Part A was for people having a type of surgery called a total mesorectal excision. 13 people joined this part.
Part B was for people having a type of surgery called transanal endoscopic microsurgery (TEM). 2 people joined this part.
For everyone taking part the doctor used a magnetic probe to locate the sentinel lymph node in the tissue around the rectum. This was during or after surgery, depending on the type of operation planned.
The team had hoped to find 40 people to join. Recruitment was slow and only 15 people took part. The study closed earlier than planned but there were some findings to report.
The study team looked at the:
- tracer dose
- way of giving it
- timings between the injection,
MRI scansand surgery
The team found that all of the above were acceptable. And that having the injection didn’t delay surgery.
The team also looked to see if the technique was reliable enough to identify the sentinel node in the rectum. They found that it wasn’t reliable enough.
The team found that the tracer didn’t cause any side effects.
The study team concluded the technique didn’t work well enough to help find the sentinel node in this small study.
The team are keen that the technique isn’t rejected altogether. They think that more trials should be done to collect evidence about it.
They suggest testing it in trials that use scans. This could help find out whether MRI scans to find lymph nodes in early rectal cancer could be improved.
All trial results help doctors and researchers understand more about different cancers and the best way to treat them.
Where this information comes from
We have based this summary on information from the research team. As far as we are aware, the information they sent us has not been reviewed independently
How to join a clinical trial
Please note: In order to join a trial you will need to discuss it with your doctor, unless otherwise specified.
Mr Chris Cunningham
Colorectal Therapies Healthcare Technologies Cooperative

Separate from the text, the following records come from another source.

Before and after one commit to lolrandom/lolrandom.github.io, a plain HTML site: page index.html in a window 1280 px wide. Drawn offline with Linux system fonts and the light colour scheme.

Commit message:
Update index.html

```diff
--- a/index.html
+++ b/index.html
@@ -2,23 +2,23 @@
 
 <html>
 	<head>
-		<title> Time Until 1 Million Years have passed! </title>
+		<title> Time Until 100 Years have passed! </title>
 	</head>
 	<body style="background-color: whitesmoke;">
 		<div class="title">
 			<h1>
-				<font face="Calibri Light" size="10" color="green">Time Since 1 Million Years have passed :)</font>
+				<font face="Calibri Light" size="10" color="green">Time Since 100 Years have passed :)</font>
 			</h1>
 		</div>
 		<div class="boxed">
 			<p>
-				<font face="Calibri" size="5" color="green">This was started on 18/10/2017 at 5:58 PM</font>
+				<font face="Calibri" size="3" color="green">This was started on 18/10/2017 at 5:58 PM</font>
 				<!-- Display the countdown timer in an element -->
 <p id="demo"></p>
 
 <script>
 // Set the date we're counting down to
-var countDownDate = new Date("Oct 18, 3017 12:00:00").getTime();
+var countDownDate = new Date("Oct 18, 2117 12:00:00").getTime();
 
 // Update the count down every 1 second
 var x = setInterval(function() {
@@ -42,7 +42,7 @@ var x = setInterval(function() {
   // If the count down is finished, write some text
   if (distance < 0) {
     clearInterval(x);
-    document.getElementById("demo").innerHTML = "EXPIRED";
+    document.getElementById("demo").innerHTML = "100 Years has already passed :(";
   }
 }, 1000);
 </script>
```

Oxford University Hospitals NHS Trust
University of Leeds
If you have questions about the trial please contact our cancer information nurses
Freephone 0808 800 4040